“No, time travel may be theoretically possible, but it’s not practical. Mankind is just not capable of getting that many fine details perfectly aligned.”

The professor clenched his fist around the broken piece of his dream, squeezing it until it cut his palm. Blood dripped from his hand.

Ever so softly, he said, “I quit.”

“But -- ”

Screaming, Professor Maass turned on his assistant. “Didn’t you hear me?!” he howled. His bloody fist, still clutching the broken piece of hardware, pummeled Oliver’s head and shoulders. “I said it’s over. Over! Done!

The professor’s screaming and pounding continued relentlessly, until the blood wasn’t just coming from his cut hand anymore, it was coming from his assistant’s face and neck and scalp.

Done, done, done...

* * *

“You see,” said the first Timeguardian, pointing to the holographic display of Professor Maass’s breakdown. “This is why we had to intervene. They’re just not ready to handle time travel yet.”

"Too violent?" asked the second Guardian.
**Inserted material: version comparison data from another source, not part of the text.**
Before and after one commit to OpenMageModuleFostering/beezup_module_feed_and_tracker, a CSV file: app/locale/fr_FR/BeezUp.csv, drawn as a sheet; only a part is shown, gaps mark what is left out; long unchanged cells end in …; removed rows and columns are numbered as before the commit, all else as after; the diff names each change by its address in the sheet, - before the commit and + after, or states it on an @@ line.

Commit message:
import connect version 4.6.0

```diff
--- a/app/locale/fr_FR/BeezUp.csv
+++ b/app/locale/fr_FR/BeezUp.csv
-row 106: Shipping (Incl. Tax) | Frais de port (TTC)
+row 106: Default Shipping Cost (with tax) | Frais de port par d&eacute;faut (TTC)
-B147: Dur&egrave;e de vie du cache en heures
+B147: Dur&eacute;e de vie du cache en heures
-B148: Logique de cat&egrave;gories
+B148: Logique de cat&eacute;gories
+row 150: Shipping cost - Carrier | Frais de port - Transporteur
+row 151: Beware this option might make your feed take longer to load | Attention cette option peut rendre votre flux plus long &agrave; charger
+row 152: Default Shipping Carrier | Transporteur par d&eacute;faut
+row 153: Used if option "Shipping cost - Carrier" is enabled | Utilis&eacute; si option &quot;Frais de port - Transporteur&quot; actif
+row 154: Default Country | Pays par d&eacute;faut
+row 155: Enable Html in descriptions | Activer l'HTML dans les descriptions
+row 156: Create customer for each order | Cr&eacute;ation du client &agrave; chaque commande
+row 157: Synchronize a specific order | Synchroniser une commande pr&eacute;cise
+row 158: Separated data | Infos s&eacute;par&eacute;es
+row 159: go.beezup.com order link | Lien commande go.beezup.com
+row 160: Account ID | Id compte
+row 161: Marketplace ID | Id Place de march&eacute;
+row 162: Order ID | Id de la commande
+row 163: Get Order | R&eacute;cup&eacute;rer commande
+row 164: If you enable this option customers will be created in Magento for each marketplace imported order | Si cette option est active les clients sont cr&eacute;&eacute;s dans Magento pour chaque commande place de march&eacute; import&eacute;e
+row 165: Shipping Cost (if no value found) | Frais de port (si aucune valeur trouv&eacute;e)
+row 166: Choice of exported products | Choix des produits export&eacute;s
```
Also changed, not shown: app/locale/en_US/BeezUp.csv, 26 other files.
"Good grief, no," replied the first. "If you'd been jerked around for twenty-five years by people from the future, you'd have a breakdown and beat the hell out of somebody, too. The problem is that they’re technologically advanced enough, but don’t pay sufficient attention. You can't allow people to hop around the time continuum if they're not paying attention, and after all of this time, Maass really should have figured out what we were doing to him and his equipment…”

The End